Each year since we’d drop by at least twice during our seven week stays; he’d shuffle across his slick stone floor to retrieve a vintage New York souvenir serving tray stacked with napkins, four glasses, spoons, orange soda, and nocciola gelato. Monsignor Navarra was born inside this house, eighty-nine years ago, on the northwest corner of Piazza Madrice, feet from where “Poppa” as I call him, devoted his life following seminary studies in Turin. A walk-through of Monsignor’s house, where he lives alone, could easily take up an hour. Monsignor’s interior staircase has royal appeal: marble steps with beveled edges, uncommonly shallow, having generous depth — an ornate iron railing gently swerves leading onto the next floor, four in total. Poppa’s office is stacked with thick novels and leather-bound theology books; the faintest remnant of musty patchouli lingers, a sable color plume protrudes from his pen cannister.
Last year Monsignor’s body contracted, much more than recent years, as if arthritis had taken over. From a distance it was difficult to see Poppa driving his beloved beige 1960s Cinquecento; he could barely be seen looking above his steering wheel. Monsignor Navarra was inching along outside with a neighbor last week. He had on all black: vestment with a zillion cloth buttons neck to toe (street clothing underneath) floor length overcoat, handknit extra-long-loose weave scarf, and English driving cap. Castellammare’s temperature hovered seventy-five degrees that day; Jeanette, LouLou and I were wearing summer attire, as were most others in town. Last Friday LouLou’s cheek easily kissed Poppa’s ear while they were standing next to each other.
It wasn’t entirely clear through translation, however, Monsignor’s neighbor, Elena, part-time caregiver these last eight years informed us he had slipped on the divine staircase injuring his head. Poppa’s driving rights were revoked; he’s presently living on the ground floor. This morning we saw Elena at the market, she explained Monsignor Navarra was receiving medical attention at home, but wasn’t being a model patient; he kept removing his intravenous drip, Elena’s reassurance closed saying we’d be able to visit him dopo domani.

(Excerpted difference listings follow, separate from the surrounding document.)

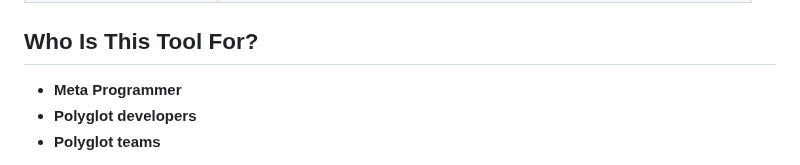
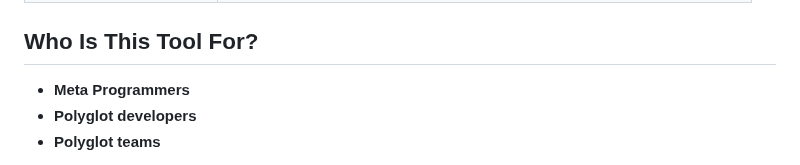
Before and after one commit to hlop3z/astroladb, a Markdown page: README.md, the part around the change. Rendered like a GitHub page.

```diff
--- a/README.md
+++ b/README.md
@@ -131,7 +131,7 @@ alab export -f all
 
 ## Who Is This Tool For?
 
-- **Meta Programmer**
+- **Meta Programmers**
 - **Polyglot developers**
 - **Polyglot teams**
 
```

Three years ago, Poppa heard my concerns regarding the melanoma tumor in my leg. Seeing I was visibly shaken, Monsignor held my right hand, folded it, surrounded mine with his, smiled inciting, “coraggio et fede.” Courage and faith: a pair of imposing words I’ll not forget when adversity crosses my path.